Content revision data:
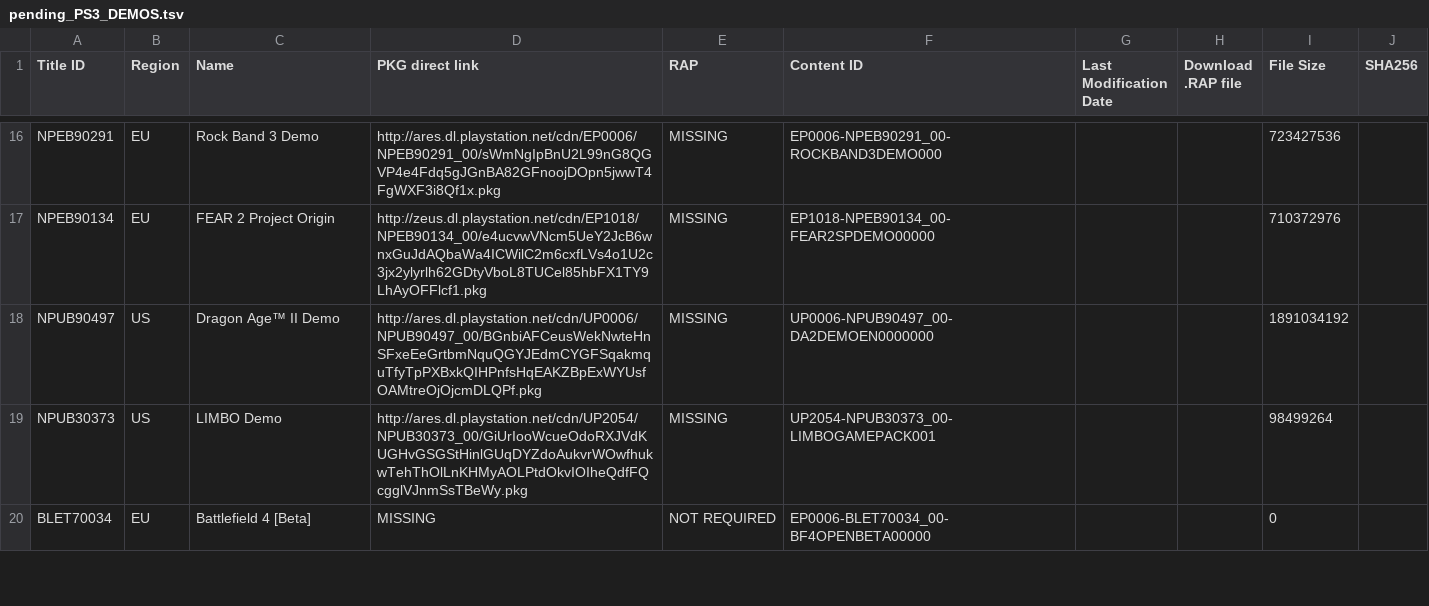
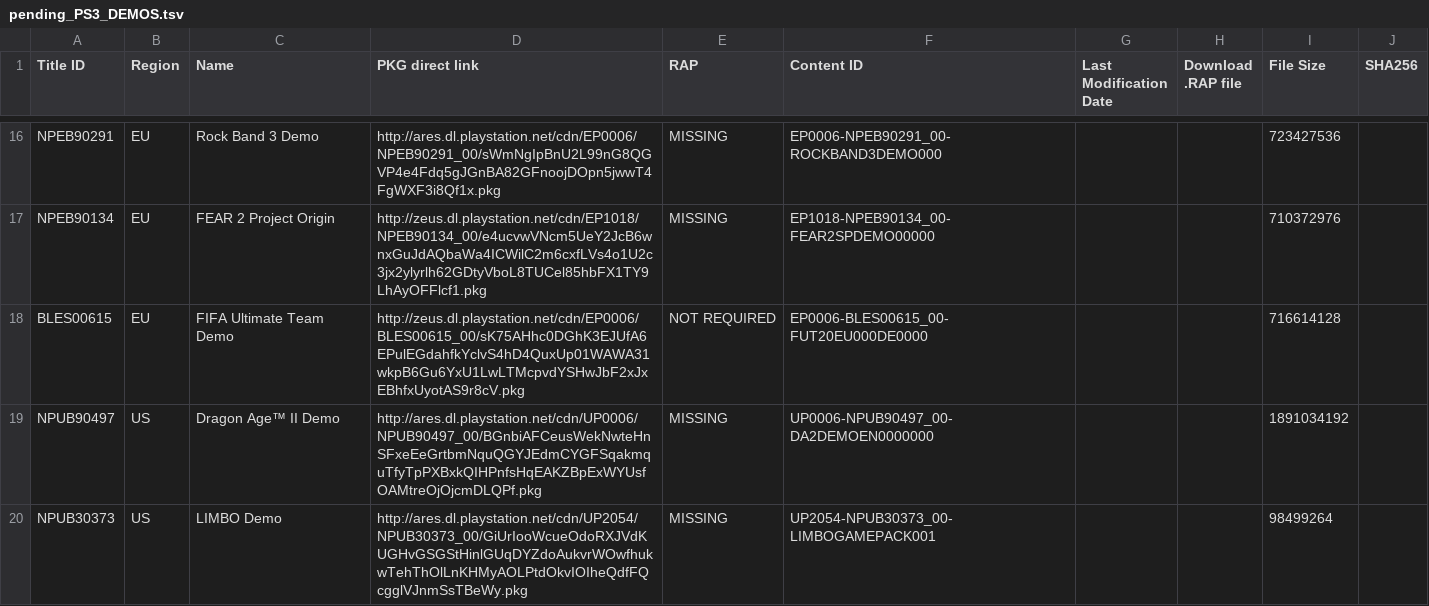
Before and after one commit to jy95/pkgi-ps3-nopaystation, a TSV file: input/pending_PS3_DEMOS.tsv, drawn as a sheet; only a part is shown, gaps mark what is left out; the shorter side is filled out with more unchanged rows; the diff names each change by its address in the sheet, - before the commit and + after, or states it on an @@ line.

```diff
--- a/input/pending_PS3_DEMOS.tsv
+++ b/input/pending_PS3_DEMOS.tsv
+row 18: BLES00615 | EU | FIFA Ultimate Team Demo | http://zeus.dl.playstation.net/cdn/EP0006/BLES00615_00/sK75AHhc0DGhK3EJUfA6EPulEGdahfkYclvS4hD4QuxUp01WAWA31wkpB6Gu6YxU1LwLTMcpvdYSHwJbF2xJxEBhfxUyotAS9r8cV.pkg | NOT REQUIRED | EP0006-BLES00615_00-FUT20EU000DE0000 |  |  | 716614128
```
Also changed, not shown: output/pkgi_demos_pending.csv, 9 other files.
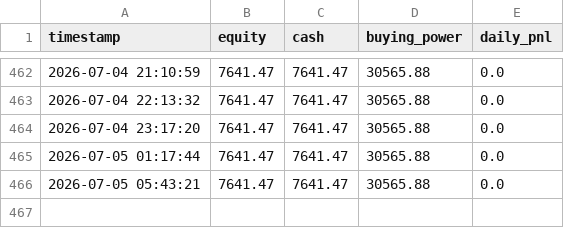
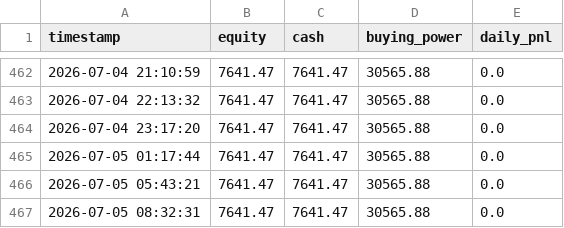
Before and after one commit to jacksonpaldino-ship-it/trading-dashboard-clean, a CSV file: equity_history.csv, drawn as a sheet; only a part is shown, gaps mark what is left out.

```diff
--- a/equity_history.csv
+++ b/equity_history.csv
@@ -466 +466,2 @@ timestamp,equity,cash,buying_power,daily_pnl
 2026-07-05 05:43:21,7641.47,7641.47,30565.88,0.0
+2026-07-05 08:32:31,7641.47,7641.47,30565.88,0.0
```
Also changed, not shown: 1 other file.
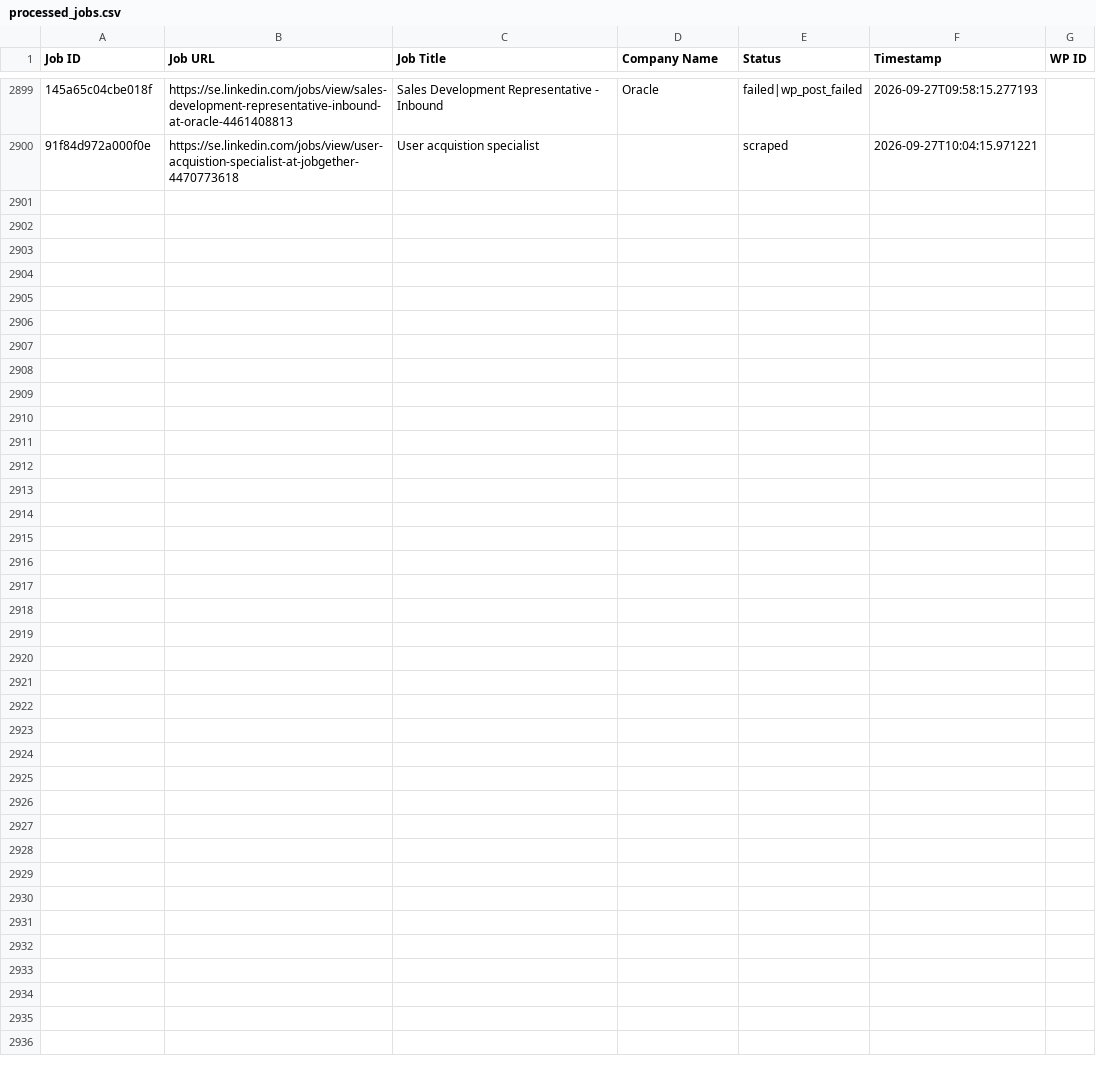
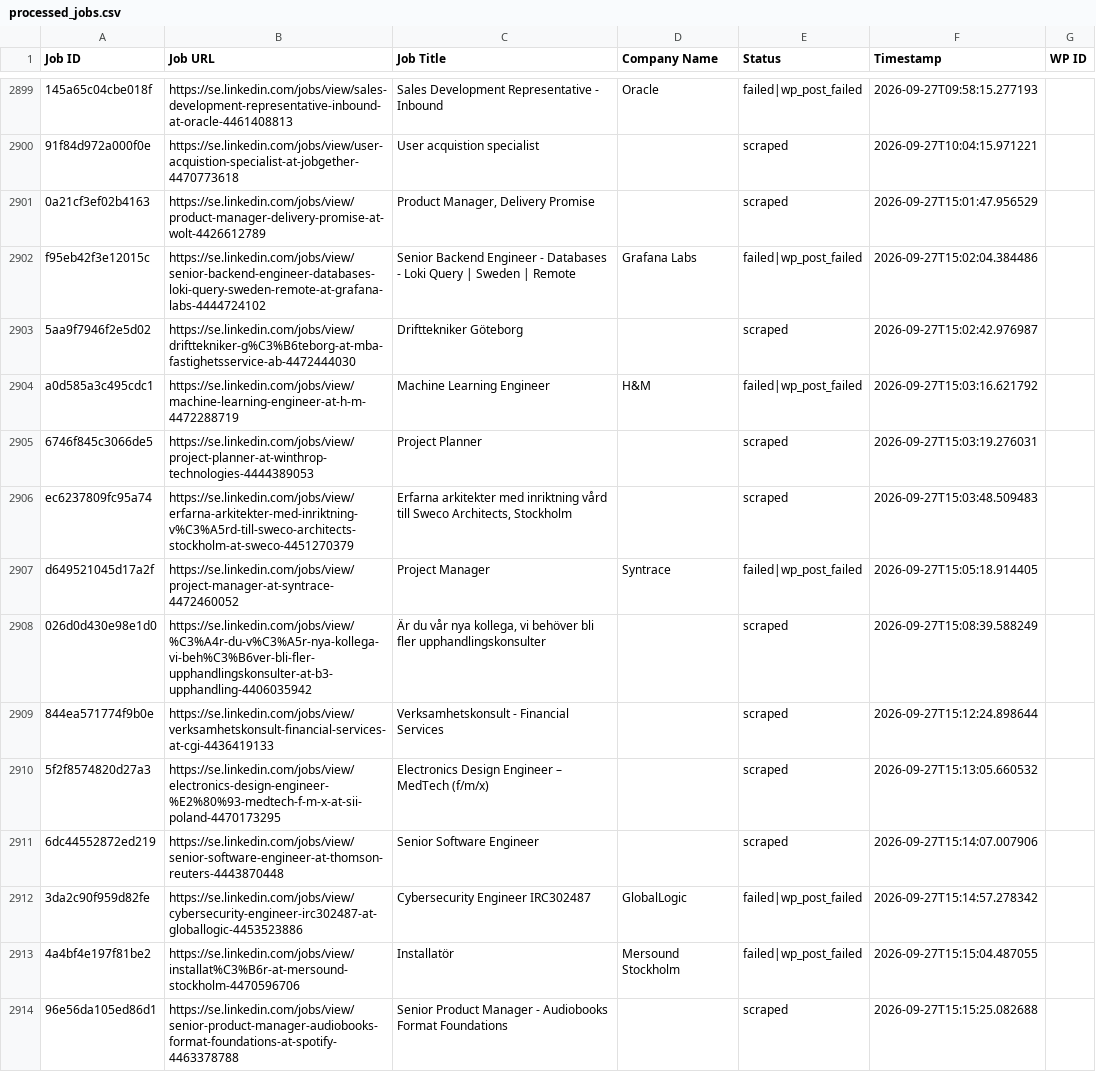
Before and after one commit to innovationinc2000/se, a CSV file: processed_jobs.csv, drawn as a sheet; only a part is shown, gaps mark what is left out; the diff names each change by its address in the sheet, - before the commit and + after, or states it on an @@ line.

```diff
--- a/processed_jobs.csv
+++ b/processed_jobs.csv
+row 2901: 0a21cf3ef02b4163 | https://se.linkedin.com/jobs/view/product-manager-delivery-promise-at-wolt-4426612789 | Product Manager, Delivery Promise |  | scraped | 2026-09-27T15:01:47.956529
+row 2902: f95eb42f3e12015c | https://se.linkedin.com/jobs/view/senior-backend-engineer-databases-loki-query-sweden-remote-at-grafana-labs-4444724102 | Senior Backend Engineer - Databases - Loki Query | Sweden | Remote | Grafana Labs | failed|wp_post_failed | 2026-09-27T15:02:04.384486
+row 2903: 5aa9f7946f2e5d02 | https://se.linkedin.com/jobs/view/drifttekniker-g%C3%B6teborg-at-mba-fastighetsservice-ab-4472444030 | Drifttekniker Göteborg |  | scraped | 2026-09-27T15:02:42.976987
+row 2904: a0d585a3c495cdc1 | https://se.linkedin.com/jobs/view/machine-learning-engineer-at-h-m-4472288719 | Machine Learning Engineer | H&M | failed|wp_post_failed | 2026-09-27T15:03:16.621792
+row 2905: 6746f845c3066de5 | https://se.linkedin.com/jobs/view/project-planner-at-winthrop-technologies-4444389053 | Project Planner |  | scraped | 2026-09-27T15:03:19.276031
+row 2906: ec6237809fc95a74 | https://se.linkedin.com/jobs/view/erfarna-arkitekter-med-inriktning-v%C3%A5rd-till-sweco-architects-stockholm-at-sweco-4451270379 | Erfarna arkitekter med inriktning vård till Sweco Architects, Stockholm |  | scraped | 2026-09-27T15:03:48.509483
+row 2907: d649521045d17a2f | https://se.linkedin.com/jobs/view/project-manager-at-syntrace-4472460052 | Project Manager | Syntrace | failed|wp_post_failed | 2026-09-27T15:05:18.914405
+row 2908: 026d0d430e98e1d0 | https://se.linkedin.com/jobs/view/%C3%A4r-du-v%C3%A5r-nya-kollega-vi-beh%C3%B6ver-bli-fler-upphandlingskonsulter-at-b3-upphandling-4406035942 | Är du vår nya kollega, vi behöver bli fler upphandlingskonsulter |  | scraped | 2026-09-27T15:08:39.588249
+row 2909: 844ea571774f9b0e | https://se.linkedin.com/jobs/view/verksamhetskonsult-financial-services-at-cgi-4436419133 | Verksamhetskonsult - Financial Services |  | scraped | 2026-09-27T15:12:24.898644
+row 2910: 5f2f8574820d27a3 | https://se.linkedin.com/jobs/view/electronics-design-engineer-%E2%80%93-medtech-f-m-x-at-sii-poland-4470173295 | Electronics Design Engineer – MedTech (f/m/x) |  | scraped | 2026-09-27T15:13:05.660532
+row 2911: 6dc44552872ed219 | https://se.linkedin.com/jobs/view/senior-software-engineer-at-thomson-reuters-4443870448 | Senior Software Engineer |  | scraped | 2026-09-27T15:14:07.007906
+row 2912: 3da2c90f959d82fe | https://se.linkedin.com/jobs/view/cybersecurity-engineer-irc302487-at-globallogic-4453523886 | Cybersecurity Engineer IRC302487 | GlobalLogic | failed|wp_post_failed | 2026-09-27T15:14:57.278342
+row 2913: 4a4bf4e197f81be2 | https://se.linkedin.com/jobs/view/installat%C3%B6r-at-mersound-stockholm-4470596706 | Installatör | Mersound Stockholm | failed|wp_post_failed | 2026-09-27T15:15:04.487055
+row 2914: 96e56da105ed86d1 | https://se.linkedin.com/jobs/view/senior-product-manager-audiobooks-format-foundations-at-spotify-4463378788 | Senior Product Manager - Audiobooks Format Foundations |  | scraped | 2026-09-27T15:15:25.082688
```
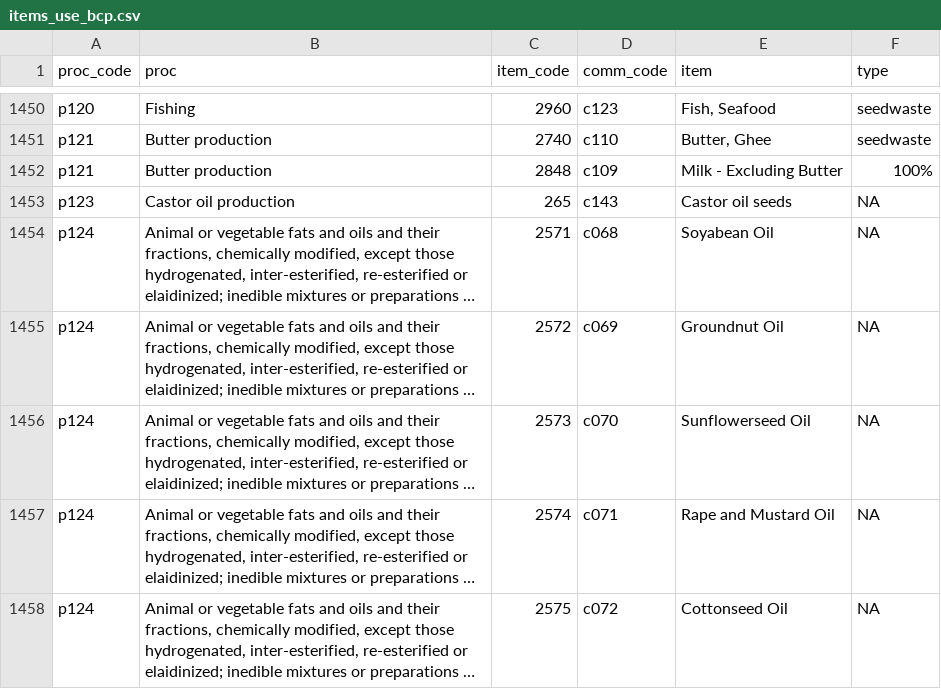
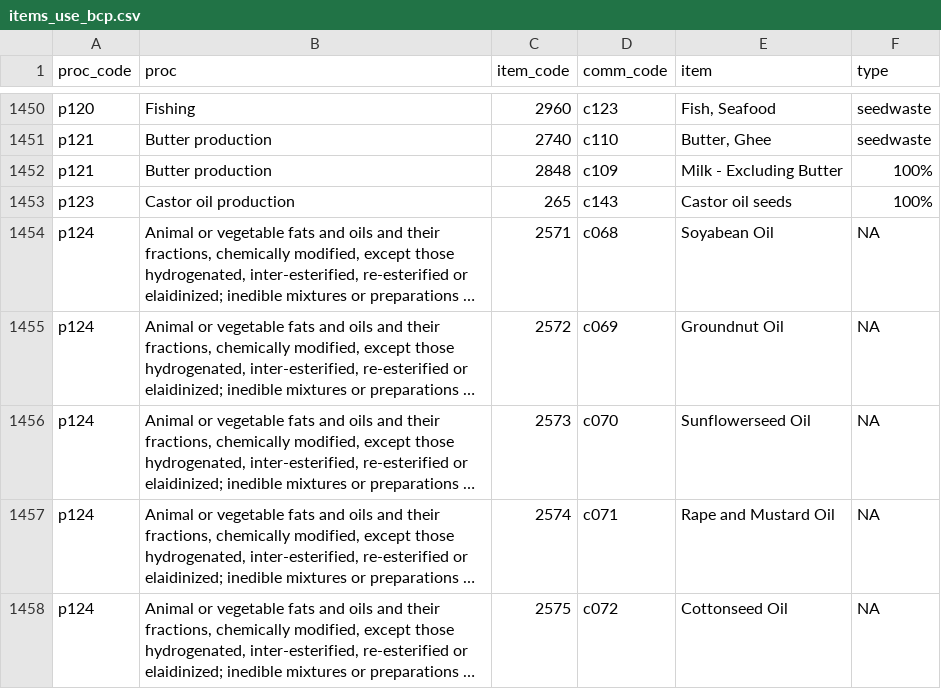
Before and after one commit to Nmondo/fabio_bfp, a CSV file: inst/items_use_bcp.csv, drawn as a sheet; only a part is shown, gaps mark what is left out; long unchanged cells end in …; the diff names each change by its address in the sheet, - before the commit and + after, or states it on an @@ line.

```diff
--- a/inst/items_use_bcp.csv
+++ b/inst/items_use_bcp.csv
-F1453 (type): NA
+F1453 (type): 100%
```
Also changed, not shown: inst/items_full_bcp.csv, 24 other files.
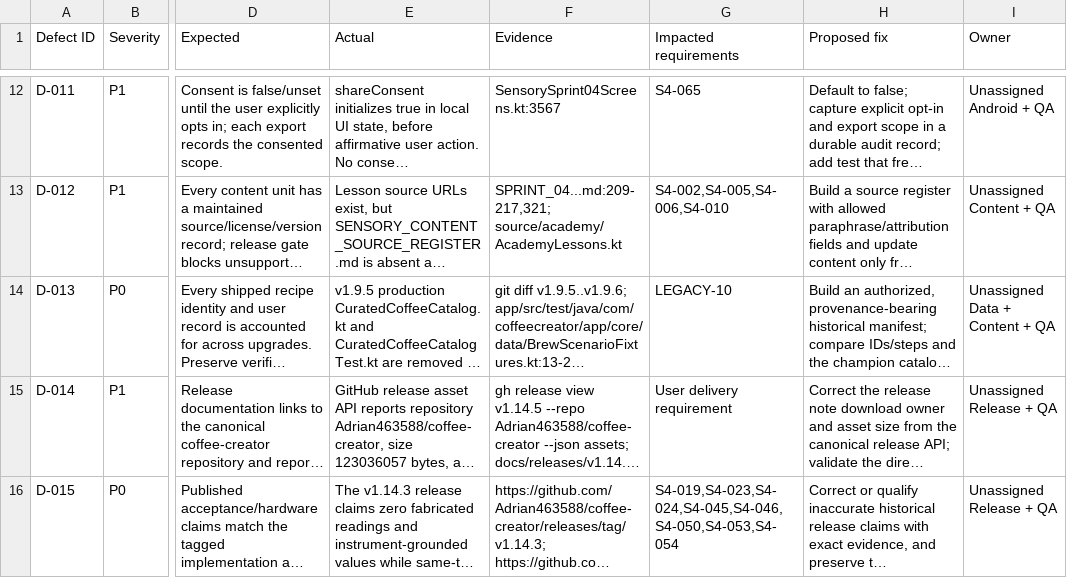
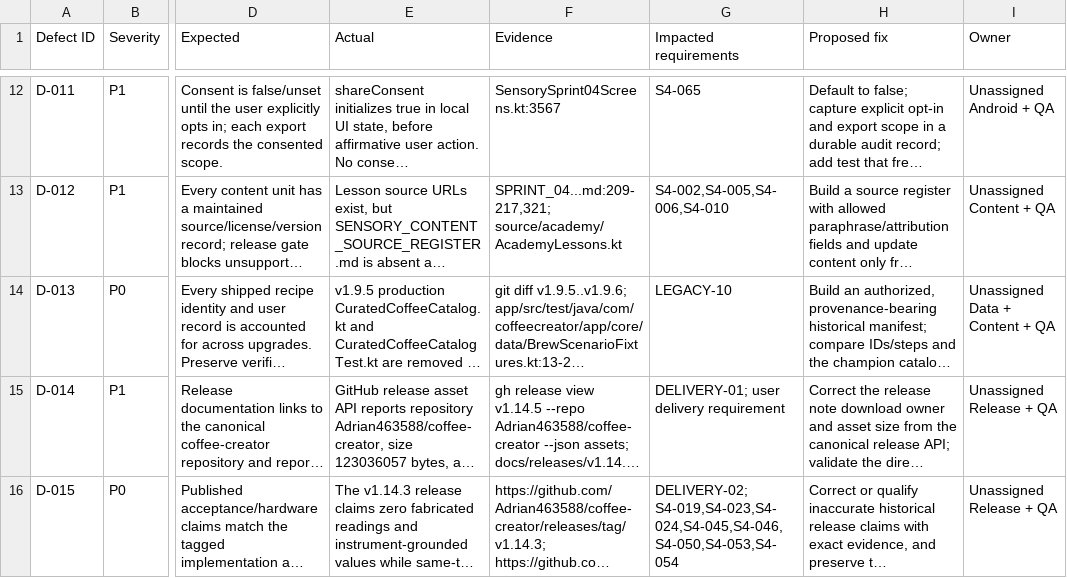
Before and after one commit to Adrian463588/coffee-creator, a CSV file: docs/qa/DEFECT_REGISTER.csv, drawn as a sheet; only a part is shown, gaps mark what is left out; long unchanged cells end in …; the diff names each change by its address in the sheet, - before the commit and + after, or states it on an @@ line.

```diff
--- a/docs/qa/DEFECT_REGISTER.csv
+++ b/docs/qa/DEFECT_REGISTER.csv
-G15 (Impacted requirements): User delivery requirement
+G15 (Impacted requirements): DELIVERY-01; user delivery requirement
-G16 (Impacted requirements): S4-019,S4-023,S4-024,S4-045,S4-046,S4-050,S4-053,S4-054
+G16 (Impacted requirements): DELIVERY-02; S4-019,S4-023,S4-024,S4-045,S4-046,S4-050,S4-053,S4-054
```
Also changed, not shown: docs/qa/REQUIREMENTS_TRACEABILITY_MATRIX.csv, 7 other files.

> Exercise description
Whenever the word "product" shows up in a line of the entries above, copy that line.

> Task output
+row 2901: 0a21cf3ef02b4163 | https://se.linkedin.com/jobs/view/product-manager-delivery-promise-at-wolt-4426612789 | Product Manager, Delivery Promise |  | scraped | 2026-09-27T15:01:47.956529
+row 2914: 96e56da105ed86d1 | https://se.linkedin.com/jobs/view/senior-product-manager-audiobooks-format-foundations-at-spotify-4463378788 | Senior Product Manager - Audiobooks Format Foundations |  | scraped | 2026-09-27T15:15:25.082688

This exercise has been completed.